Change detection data
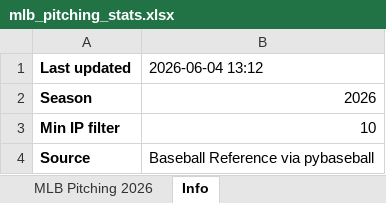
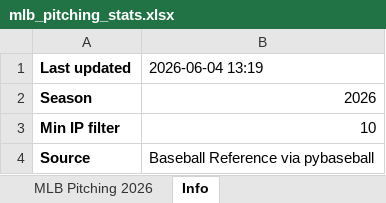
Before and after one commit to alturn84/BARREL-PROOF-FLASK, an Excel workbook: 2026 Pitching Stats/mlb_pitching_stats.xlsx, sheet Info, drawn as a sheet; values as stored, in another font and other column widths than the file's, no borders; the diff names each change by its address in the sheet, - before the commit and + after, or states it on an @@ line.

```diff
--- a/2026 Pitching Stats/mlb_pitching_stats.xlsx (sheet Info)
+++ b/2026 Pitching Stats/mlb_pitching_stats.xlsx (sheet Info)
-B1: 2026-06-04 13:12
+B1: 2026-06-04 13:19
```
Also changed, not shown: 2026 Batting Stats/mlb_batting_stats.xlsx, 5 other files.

Problem to solve = Using the records above, copy all lines that include the word "xlsx".

Written answer =
Before and after one commit to alturn84/BARREL-PROOF-FLASK, an Excel workbook: 2026 Pitching Stats/mlb_pitching_stats.xlsx, sheet Info, drawn as a sheet; values as stored, in another font and other column widths than the file's, no borders; the diff names each change by its address in the sheet, - before the commit and + after, or states it on an @@ line.
--- a/2026 Pitching Stats/mlb_pitching_stats.xlsx (sheet Info)
+++ b/2026 Pitching Stats/mlb_pitching_stats.xlsx (sheet Info)
Also changed, not shown: 2026 Batting Stats/mlb_batting_stats.xlsx, 5 other files.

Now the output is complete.